╭─ DATA EXTRACT

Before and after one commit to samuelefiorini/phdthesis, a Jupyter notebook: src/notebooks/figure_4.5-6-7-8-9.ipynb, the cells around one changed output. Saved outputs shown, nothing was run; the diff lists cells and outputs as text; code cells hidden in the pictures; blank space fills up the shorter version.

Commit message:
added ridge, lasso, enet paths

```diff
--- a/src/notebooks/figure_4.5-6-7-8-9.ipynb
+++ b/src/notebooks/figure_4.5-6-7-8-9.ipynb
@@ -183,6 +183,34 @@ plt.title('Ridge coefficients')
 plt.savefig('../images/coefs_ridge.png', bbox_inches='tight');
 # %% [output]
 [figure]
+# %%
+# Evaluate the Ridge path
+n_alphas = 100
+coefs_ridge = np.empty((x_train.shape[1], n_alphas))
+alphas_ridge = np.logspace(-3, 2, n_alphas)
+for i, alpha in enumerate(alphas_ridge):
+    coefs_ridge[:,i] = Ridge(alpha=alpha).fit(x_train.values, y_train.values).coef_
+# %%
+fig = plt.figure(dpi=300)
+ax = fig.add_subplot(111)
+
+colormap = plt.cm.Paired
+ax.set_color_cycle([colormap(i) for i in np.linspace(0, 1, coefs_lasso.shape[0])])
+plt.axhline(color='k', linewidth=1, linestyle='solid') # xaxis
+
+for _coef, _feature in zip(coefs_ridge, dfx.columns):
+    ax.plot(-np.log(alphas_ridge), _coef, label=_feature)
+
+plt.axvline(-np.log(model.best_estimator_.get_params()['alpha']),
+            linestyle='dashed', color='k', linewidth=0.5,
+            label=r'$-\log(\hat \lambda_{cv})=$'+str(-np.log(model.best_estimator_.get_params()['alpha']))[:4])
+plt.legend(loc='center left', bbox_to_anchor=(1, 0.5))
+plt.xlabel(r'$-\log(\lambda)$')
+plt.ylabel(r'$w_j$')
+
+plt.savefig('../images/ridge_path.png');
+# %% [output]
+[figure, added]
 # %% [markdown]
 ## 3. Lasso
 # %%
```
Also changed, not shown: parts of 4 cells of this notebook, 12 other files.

╰─

> **INSTRUCTIONS TO FOLLOW**:
Which lines of the data include the word "ipynb"? Copy each one.

> **RESPONSE TO THIS TASK**:
Before and after one commit to samuelefiorini/phdthesis, a Jupyter notebook: src/notebooks/figure_4.5-6-7-8-9.ipynb, the cells around one changed output. Saved outputs shown, nothing was run; the diff lists cells and outputs as text; code cells hidden in the pictures; blank space fills up the shorter version.
--- a/src/notebooks/figure_4.5-6-7-8-9.ipynb
+++ b/src/notebooks/figure_4.5-6-7-8-9.ipynb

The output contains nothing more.